In Depth

How Seal’s 1994 Album Sealed His Success With A Kiss

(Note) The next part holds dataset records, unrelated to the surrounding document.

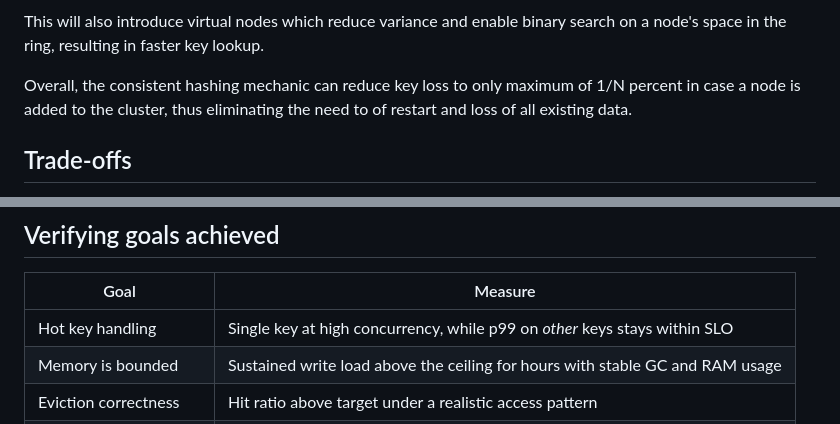
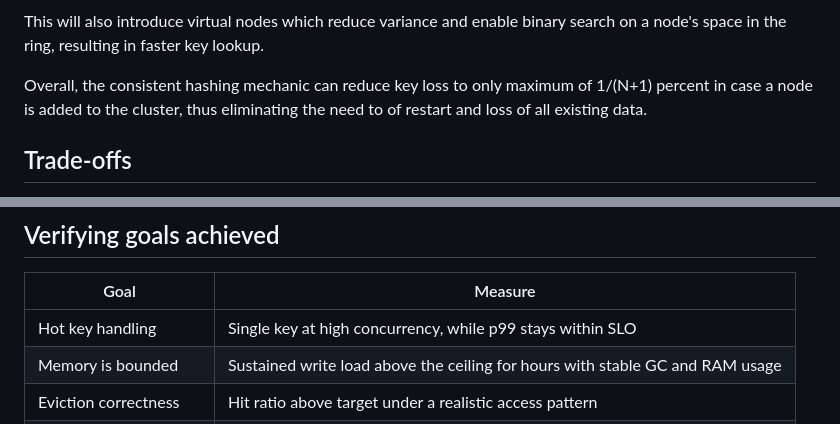
Before and after one commit to jawadiqbal/coda-home-assignment, a Markdown page: roadmap_plan.md, 2 parts joined by grey strips. Rendered like a GitHub page.

```diff
--- a/roadmap_plan.md
+++ b/roadmap_plan.md
@@ -129,7 +129,7 @@ flowchart LR
 
 This will also introduce virtual nodes which reduce variance and enable binary search on a node's space in the ring, resulting in faster key lookup.
 
-Overall, the consistent hashing mechanic can reduce key loss to only maximum of 1/N percent in case a node is added to the cluster, thus eliminating the need to of restart and loss of all existing data.
+Overall, the consistent hashing mechanic can reduce key loss to only maximum of 1/(N+1) percent in case a node is added to the cluster, thus eliminating the need to of restart and loss of all existing data.
 
 ## Trade-offs
 - Maturing as cache will result in evictions, which changes the idea that a client can keep aggregating over a value indefinitely using if-version
@@ -154,7 +154,7 @@ Listing down the effort in sequence including observability and sdk.
 
 | Goal                  | Measure                                                                       |
 |-----------------------|-------------------------------------------------------------------------------|
-| Hot key handling      | Single key at high concurrency, while p99 on *other* keys stays within SLO    |
+| Hot key handling      | Single key at high concurrency, while p99 stays within SLO    |
 | Memory is bounded     | Sustained write load above the ceiling for hours with stable GC and RAM usage |
 | Eviction correctness  | Hit ratio above target under a realistic access pattern                       |
 | Consistent key-hashing | Add a node under live traffic causing ~1/(N+1) hit-ratio drop                 |
```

Released in 1994, Seal’s second self-titled album spawned his most successful song, the Grammy-winning Kiss From A Rose.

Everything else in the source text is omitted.